I think it was in 1st grade that we started the general music class. Then, in 4th grade, it became a bit more specialized and I started school violin lessons. Since, for the purposes of reading at a distance, I can’t really see, it was a challenge to come up with a solution. Today, the solution would probably involve a computer. I think I tried everything, including the kitchen sink but nothing worked.

These trials and errors are in no particular order since now they kind of run together. A special music stand that had a manually mobile arm on it was tried but that didn’t really work; moving a regular immobile music stand wasn’t effective. Then enlarged music was tried, first enlarged music with a foam back to make sure it didn’t fold over was tried. Then, plain enlarged music, without the foam was tried, but both foam and no foam were unsuccessful. I don’t blame anyone for having me try all these, after all, it wasn’t anyone’s fault technology hadn’t caught up. I finally just memorized the music.

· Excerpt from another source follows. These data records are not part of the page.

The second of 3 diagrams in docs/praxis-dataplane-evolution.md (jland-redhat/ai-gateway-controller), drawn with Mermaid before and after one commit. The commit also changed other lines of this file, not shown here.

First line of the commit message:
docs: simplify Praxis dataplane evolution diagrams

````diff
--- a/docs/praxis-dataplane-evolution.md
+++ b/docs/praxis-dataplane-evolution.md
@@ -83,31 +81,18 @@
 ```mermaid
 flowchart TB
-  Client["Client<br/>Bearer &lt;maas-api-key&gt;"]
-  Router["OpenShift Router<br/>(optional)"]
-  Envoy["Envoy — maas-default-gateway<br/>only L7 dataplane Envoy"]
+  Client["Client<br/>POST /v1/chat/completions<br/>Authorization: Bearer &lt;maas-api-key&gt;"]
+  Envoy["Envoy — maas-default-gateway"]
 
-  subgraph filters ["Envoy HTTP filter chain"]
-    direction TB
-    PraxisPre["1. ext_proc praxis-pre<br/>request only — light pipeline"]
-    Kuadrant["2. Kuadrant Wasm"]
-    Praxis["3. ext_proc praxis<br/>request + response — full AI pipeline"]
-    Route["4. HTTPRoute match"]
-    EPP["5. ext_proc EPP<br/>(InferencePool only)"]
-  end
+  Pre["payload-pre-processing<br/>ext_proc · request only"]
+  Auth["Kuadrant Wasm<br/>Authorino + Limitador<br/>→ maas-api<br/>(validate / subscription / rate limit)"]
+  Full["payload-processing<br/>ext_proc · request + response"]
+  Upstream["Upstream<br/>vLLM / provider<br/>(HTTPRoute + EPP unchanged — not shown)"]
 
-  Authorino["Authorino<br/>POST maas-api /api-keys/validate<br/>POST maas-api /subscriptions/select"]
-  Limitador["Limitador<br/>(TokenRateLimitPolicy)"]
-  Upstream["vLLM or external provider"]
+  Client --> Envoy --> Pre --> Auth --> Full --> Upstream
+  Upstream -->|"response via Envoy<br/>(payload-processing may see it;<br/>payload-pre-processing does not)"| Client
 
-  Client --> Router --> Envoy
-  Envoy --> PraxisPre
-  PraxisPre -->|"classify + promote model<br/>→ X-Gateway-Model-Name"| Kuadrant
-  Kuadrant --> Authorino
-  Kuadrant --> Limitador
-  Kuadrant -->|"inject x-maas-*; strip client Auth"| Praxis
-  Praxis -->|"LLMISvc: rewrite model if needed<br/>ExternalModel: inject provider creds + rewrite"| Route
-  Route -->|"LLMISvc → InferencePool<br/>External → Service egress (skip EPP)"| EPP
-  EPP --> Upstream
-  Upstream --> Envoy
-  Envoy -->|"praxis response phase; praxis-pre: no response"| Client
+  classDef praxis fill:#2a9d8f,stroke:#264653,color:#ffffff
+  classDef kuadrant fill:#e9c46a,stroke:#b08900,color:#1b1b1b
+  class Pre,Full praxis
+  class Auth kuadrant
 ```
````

Some of it’s probably still rattling around my cabeza, it’s just that the time spiders keep weaving their webs. I wish I could show you some of the stuff I had, talk about dinosaurs. Some of my stuff was as big as some dino’s.

I was able to play the pieces in the school concerts we had and I stayed with everyone else’s playing. I also have an extremely good ear and memory. It seems to be generally true, across all disabilities, when one sense is diminished or absent; the others’ take over and become more acute. I remember I had to play Pachelbel Canon a half-dozen times or so over a number of years.

I believe I started taking private lessons sometime in 5th grade. I was referred to Patty, my teacher for the private lessons, by my school music teacher. He was a very nice man. You should’ve seen the violin I started on, it was tiny. In the lessons I was taught from the Suzuki music books. The books also had demonstration cassette tapes with them. This wasn’t something strictly for me, it was for everyone.

Patty’s students had recitals too, they were at the Everhart museum. Once, I remember I tripped and broke the bridge on my violin but luckily I was able to use a replacement for the recital. All the recitals went fairly well. There was an interesting graduation ceremony from each book. One had to either play the songs from the book a lot or play some of your songs at a nursing home. I chose the nursing homes, though I seem to recall at least once where I attempted the other. At Patty’s house, where I took the lessons, she had a cat named Autumn and even though my mother loudly protested to me that she didn’t like cats, she was always petting and scratching it.

A lot of the time, it was insisted that I use a metronome to keep time and eventually, I wanted to something violent with the metronome. That’s all for now folks and thanks for reading.

1 comment:

  1. Haha, I'd forgotten about that stupid metronome. :-)